The wave of immigration to Seoul is drawing Korean-Americans who were adopted into U.S. families as babies and are looking for their birth parents — some with the help of a popular TV show.And since this is about adoptees searching, the story has to end with the ubiquitous don't-worry-amom-is-my-real-mom quote: “I kind of feel more like she‘s an aunt,“ he said. “My mom, back in the States, she‘s awesme. She‘ll always be my mother." Will we (APs, society) ever be secure enough that these kinds of assurances can be skipped?
Every Friday morning, “I Miss That Person” is broadcast across South Korea, and American citizens are frequent guests. They describe birthmarks and fragmented memories in hopes their biological relatives will recognize them, and they answer questions like: “If you met your birth mother what would you say?” and “Did you experience racism growing up in the U.S.?”
Ari Alberg, 32, met his birth mother a week after appearing on the show, thanks to an uncle who realized who he was. “I said, ‘If my family’s out there, I’m interested in meeting them. I don’t harbor any grudges,'" said Alberg, who grew up in Portland, Ore., but now lives in Seoul.
Not everyone has to take such a dramatic step, but thousands have traveled to Seoul in search of their family tree.
Some put down roots. Jon Balch, 32, returned to the U.S. after connecting with his birth family.
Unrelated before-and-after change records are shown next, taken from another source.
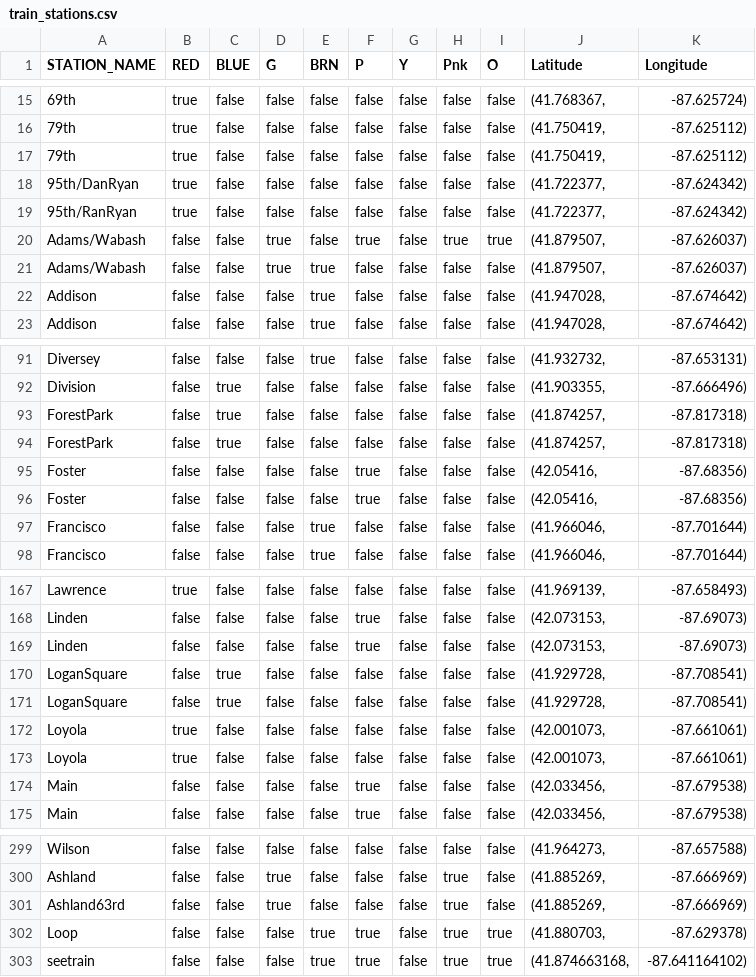
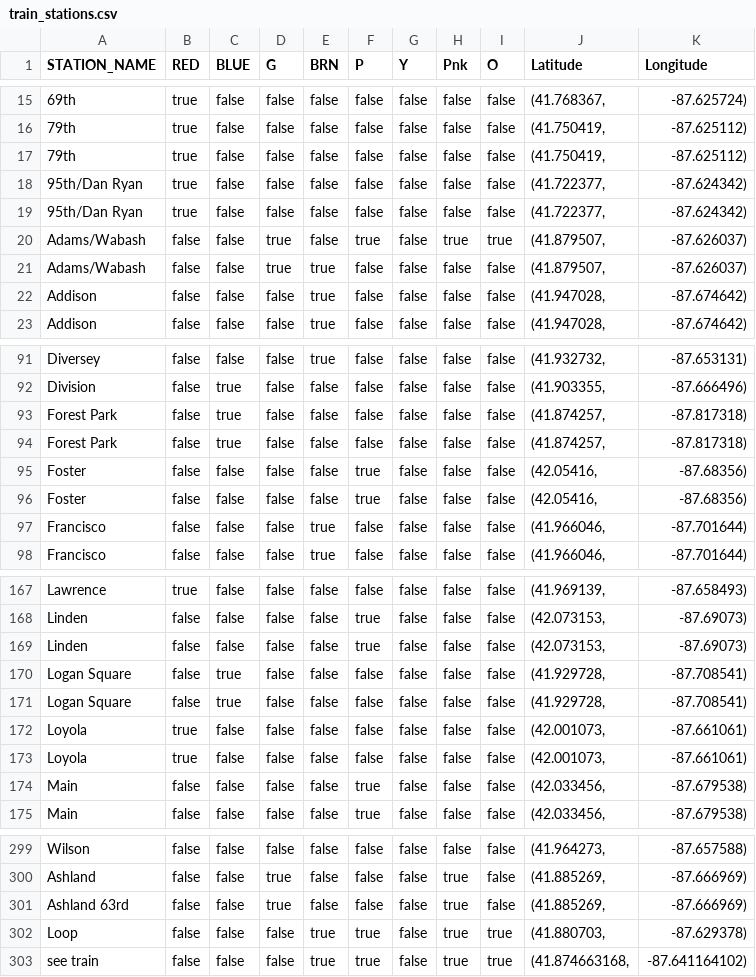
Before and after one commit to ddpalacios/Android-Live-Tracker, a CSV file: app/src/main/res/raw/train_stations.csv, drawn as a sheet; only a part is shown, gaps mark what is left out; the diff covers the shown part only.

```diff
--- a/app/src/main/res/raw/train_stations.csv
+++ b/app/src/main/res/raw/train_stations.csv
@@ -17,4 +17,4 @@ STATION_NAME,RED,BLUE,G,BRN,P,Y,Pnk,O,Latitude,Longitude
 79th,true,false,false,false,false,false,false,false,"(41.750419,",-87.625112)
-95th/DanRyan,true,false,false,false,false,false,false,false,"(41.722377,",-87.624342)
-95th/RanRyan,true,false,false,false,false,false,false,false,"(41.722377,",-87.624342)
+95th/Dan Ryan,true,false,false,false,false,false,false,false,"(41.722377,",-87.624342)
+95th/Dan Ryan,true,false,false,false,false,false,false,false,"(41.722377,",-87.624342)
 Adams/Wabash,false,false,true,false,true,false,true,true,"(41.879507,",-87.626037)
@@ -92,4 +92,4 @@ Diversey,false,false,false,true,false,false,false,false,"(41.932732,",-87.653131
 Division,false,true,false,false,false,false,false,false,"(41.903355,",-87.666496)
-ForestPark,false,true,false,false,false,false,false,false,"(41.874257,",-87.817318)
-ForestPark,false,true,false,false,false,false,false,false,"(41.874257,",-87.817318)
+Forest Park,false,true,false,false,false,false,false,false,"(41.874257,",-87.817318)
+Forest Park,false,true,false,false,false,false,false,false,"(41.874257,",-87.817318)
 Foster,false,false,false,false,true,false,false,false,"(42.05416,",-87.68356)
@@ -169,4 +169,4 @@ Linden,false,false,false,false,true,false,false,false,"(42.073153,",-87.69073)
 Linden,false,false,false,false,true,false,false,false,"(42.073153,",-87.69073)
-LoganSquare,false,true,false,false,false,false,false,false,"(41.929728,",-87.708541)
-LoganSquare,false,true,false,false,false,false,false,false,"(41.929728,",-87.708541)
+Logan Square,false,true,false,false,false,false,false,false,"(41.929728,",-87.708541)
+Logan Square,false,true,false,false,false,false,false,false,"(41.929728,",-87.708541)
 Loyola,true,false,false,false,false,false,false,false,"(42.001073,",-87.661061)
@@ -300,4 +300,4 @@ Wilson,false,false,false,false,false,false,false,false,"(41.964273,",-87.657588)
 Ashland,false,false,true,false,false,false,true,false,"(41.885269,",-87.666969)
-Ashland63rd,false,false,true,false,false,false,true,false,"(41.885269,",-87.666969)
+Ashland 63rd,false,false,true,false,false,false,true,false,"(41.885269,",-87.666969)
 Loop,false,false,false,true,true,false,true,true,"(41.880703,",-87.629378)
-seetrain,false,false,false,true,true,false,true,true,"(41.874663168,",-87.641164102)
+see train,false,false,false,true,true,false,true,true,"(41.874663168,",-87.641164102)
```
Also changed, not shown: 11 edited cells elsewhere in this file, app/src/main/res/raw/train_line_stops.csv, 6 other files.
But this spring, he left Jackson Heights, Queens, for Seoul and got a job delivering wholesale ingredients to American-run restaurants.
"I Miss That Person"
Some Korean adoptees use a TV show in Korea to find birth relatives, and many who go searching end up staying: